Every entry should be returned unchanged, with the pictures omitted.

Data records:

● ● ● ● ●

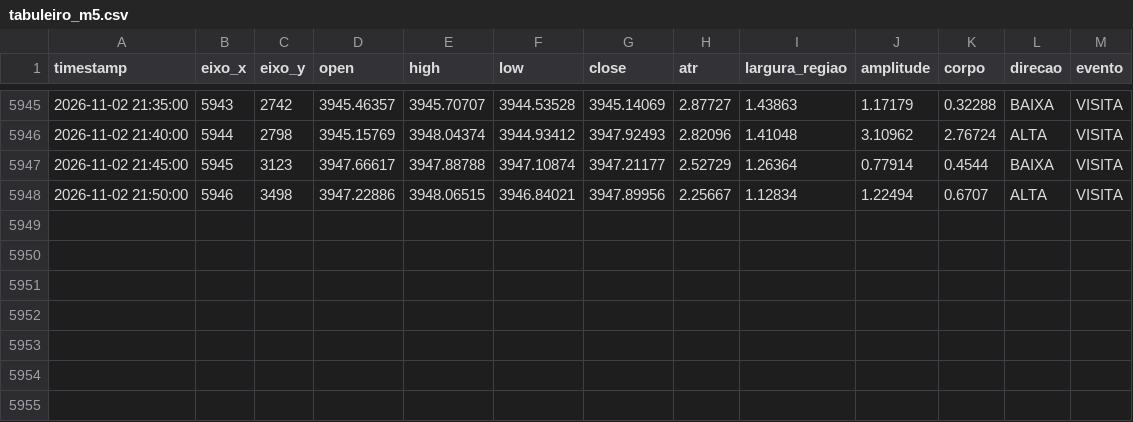
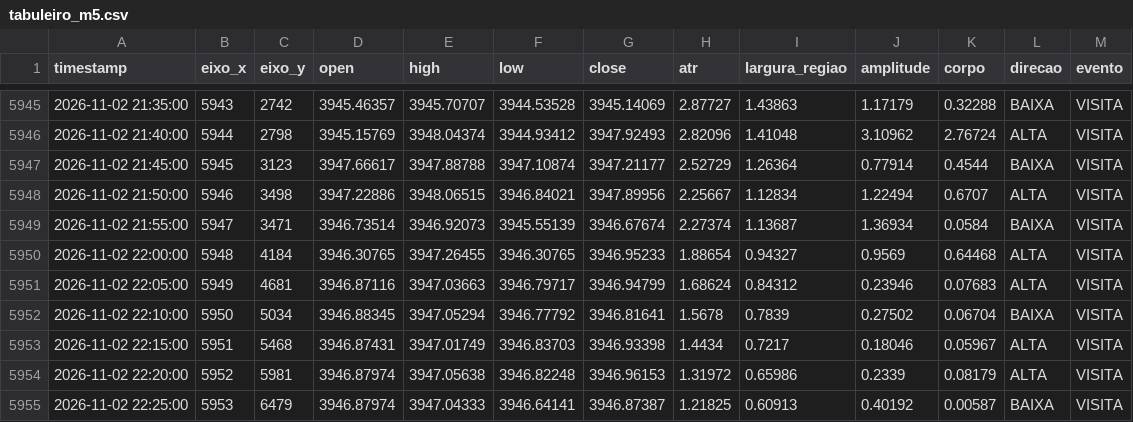
Before and after one commit to loucoparasempre00-ship-it/xauusd-bot-v2-, a CSV file: data/tabuleiro_m5.csv, drawn as a sheet; only a part is shown, gaps mark what is left out.

```diff
--- a/data/tabuleiro_m5.csv
+++ b/data/tabuleiro_m5.csv
@@ -5948 +5948,8 @@ timestamp,eixo_x,eixo_y,open,high,low,close,atr,largura_regiao,amplitude,corpo,d
 2026-11-02 21:50:00,5946,3498,3947.22886,3948.06515,3946.84021,3947.89956,2.25667,1.12834,1.22494,0.6707,ALTA,VISITA
+2026-11-02 21:55:00,5947,3471,3946.73514,3946.92073,3945.55139,3946.67674,2.27374,1.13687,1.36934,0.0584,BAIXA,VISITA
+2026-11-02 22:00:00,5948,4184,3946.30765,3947.26455,3946.30765,3946.95233,1.88654,0.94327,0.9569,0.64468,ALTA,VISITA
+2026-11-02 22:05:00,5949,4681,3946.87116,3947.03663,3946.79717,3946.94799,1.68624,0.84312,0.23946,0.07683,ALTA,VISITA
+2026-11-02 22:10:00,5950,5034,3946.88345,3947.05294,3946.77792,3946.81641,1.5678,0.7839,0.27502,0.06704,BAIXA,VISITA
+2026-11-02 22:15:00,5951,5468,3946.87431,3947.01749,3946.83703,3946.93398,1.4434,0.7217,0.18046,0.05967,ALTA,VISITA
+2026-11-02 22:20:00,5952,5981,3946.87974,3947.05638,3946.82248,3946.96153,1.31972,0.65986,0.2339,0.08179,ALTA,VISITA
+2026-11-02 22:25:00,5953,6479,3946.87974,3947.04333,3946.64141,3946.87387,1.21825,0.60913,0.40192,0.00587,BAIXA,VISITA
```
Also changed, not shown: data/estatisticas_regioes_m5.csv, data/relatorio_geral_tabuleiro_m5.csv, 4 other files.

● ● ● ● ●

Problem solution:
Before and after one commit to loucoparasempre00-ship-it/xauusd-bot-v2-, a CSV file: data/tabuleiro_m5.csv, drawn as a sheet; only a part is shown, gaps mark what is left out.

```diff
--- a/data/tabuleiro_m5.csv
+++ b/data/tabuleiro_m5.csv
@@ -5948 +5948,8 @@ timestamp,eixo_x,eixo_y,open,high,low,close,atr,largura_regiao,amplitude,corpo,d
 2026-11-02 21:50:00,5946,3498,3947.22886,3948.06515,3946.84021,3947.89956,2.25667,1.12834,1.22494,0.6707,ALTA,VISITA
+2026-11-02 21:55:00,5947,3471,3946.73514,3946.92073,3945.55139,3946.67674,2.27374,1.13687,1.36934,0.0584,BAIXA,VISITA
+2026-11-02 22:00:00,5948,4184,3946.30765,3947.26455,3946.30765,3946.95233,1.88654,0.94327,0.9569,0.64468,ALTA,VISITA
+2026-11-02 22:05:00,5949,4681,3946.87116,3947.03663,3946.79717,3946.94799,1.68624,0.84312,0.23946,0.07683,ALTA,VISITA
+2026-11-02 22:10:00,5950,5034,3946.88345,3947.05294,3946.77792,3946.81641,1.5678,0.7839,0.27502,0.06704,BAIXA,VISITA
+2026-11-02 22:15:00,5951,5468,3946.87431,3947.01749,3946.83703,3946.93398,1.4434,0.7217,0.18046,0.05967,ALTA,VISITA
+2026-11-02 22:20:00,5952,5981,3946.87974,3947.05638,3946.82248,3946.96153,1.31972,0.65986,0.2339,0.08179,ALTA,VISITA
+2026-11-02 22:25:00,5953,6479,3946.87974,3947.04333,3946.64141,3946.87387,1.21825,0.60913,0.40192,0.00587,BAIXA,VISITA
```
Also changed, not shown: data/estatisticas_regioes_m5.csv, data/relatorio_geral_tabuleiro_m5.csv, 4 other files.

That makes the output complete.